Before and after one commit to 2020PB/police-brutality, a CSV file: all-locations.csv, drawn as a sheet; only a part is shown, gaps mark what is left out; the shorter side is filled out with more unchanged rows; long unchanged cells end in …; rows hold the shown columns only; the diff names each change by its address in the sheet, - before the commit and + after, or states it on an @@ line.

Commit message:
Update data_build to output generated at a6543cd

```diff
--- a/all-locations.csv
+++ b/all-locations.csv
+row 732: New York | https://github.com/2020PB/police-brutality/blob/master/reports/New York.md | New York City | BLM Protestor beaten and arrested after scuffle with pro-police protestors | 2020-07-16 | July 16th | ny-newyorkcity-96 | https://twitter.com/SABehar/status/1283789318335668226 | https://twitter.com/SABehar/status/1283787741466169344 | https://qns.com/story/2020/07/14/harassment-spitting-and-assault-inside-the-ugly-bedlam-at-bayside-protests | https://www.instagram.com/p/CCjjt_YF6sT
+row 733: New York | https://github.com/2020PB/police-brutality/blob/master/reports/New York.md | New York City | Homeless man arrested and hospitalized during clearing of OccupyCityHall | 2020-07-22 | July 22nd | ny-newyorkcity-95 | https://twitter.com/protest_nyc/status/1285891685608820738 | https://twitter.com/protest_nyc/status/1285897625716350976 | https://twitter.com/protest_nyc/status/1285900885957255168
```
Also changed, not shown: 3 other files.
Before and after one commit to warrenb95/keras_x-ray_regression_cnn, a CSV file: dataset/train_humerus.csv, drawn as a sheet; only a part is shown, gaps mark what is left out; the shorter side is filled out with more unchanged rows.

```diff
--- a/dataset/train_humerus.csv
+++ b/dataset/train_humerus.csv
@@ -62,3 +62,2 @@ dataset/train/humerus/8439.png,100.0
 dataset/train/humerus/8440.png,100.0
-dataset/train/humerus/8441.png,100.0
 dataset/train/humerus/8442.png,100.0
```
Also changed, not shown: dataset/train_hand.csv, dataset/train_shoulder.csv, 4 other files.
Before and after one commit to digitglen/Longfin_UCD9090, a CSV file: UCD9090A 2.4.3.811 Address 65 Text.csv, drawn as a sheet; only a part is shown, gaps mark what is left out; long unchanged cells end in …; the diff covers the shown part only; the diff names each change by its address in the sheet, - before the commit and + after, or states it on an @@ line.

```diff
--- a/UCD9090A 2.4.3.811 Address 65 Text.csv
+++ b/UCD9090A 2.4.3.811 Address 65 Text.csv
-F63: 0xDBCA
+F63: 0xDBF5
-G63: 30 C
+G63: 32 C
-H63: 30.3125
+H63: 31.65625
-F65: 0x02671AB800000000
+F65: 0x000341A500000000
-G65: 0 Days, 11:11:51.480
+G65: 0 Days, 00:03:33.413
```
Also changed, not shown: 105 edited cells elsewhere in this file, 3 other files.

* Action item *
The whole listing above must be copied exactly.

* Response box *
Before and after one commit to 2020PB/police-brutality, a CSV file: all-locations.csv, drawn as a sheet; only a part is shown, gaps mark what is left out; the shorter side is filled out with more unchanged rows; long unchanged cells end in …; rows hold the shown columns only; the diff names each change by its address in the sheet, - before the commit and + after, or states it on an @@ line.

Commit message:
Update data_build to output generated at a6543cd

```diff
--- a/all-locations.csv
+++ b/all-locations.csv
+row 732: New York | https://github.com/2020PB/police-brutality/blob/master/reports/New York.md | New York City | BLM Protestor beaten and arrested after scuffle with pro-police protestors | 2020-07-16 | July 16th | ny-newyorkcity-96 | https://twitter.com/SABehar/status/1283789318335668226 | https://twitter.com/SABehar/status/1283787741466169344 | https://qns.com/story/2020/07/14/harassment-spitting-and-assault-inside-the-ugly-bedlam-at-bayside-protests | https://www.instagram.com/p/CCjjt_YF6sT
+row 733: New York | https://github.com/2020PB/police-brutality/blob/master/reports/New York.md | New York City | Homeless man arrested and hospitalized during clearing of OccupyCityHall | 2020-07-22 | July 22nd | ny-newyorkcity-95 | https://twitter.com/protest_nyc/status/1285891685608820738 | https://twitter.com/protest_nyc/status/1285897625716350976 | https://twitter.com/protest_nyc/status/1285900885957255168
```
Also changed, not shown: 3 other files.
Before and after one commit to warrenb95/keras_x-ray_regression_cnn, a CSV file: dataset/train_humerus.csv, drawn as a sheet; only a part is shown, gaps mark what is left out; the shorter side is filled out with more unchanged rows.

```diff
--- a/dataset/train_humerus.csv
+++ b/dataset/train_humerus.csv
@@ -62,3 +62,2 @@ dataset/train/humerus/8439.png,100.0
 dataset/train/humerus/8440.png,100.0
-dataset/train/humerus/8441.png,100.0
 dataset/train/humerus/8442.png,100.0
```
Also changed, not shown: dataset/train_hand.csv, dataset/train_shoulder.csv, 4 other files.
Before and after one commit to digitglen/Longfin_UCD9090, a CSV file: UCD9090A 2.4.3.811 Address 65 Text.csv, drawn as a sheet; only a part is shown, gaps mark what is left out; long unchanged cells end in …; the diff covers the shown part only; the diff names each change by its address in the sheet, - before the commit and + after, or states it on an @@ line.

```diff
--- a/UCD9090A 2.4.3.811 Address 65 Text.csv
+++ b/UCD9090A 2.4.3.811 Address 65 Text.csv
-F63: 0xDBCA
+F63: 0xDBF5
-G63: 30 C
+G63: 32 C
-H63: 30.3125
+H63: 31.65625
-F65: 0x02671AB800000000
+F65: 0x000341A500000000
-G65: 0 Days, 11:11:51.480
+G65: 0 Days, 00:03:33.413
```
Also changed, not shown: 105 edited cells elsewhere in this file, 3 other files.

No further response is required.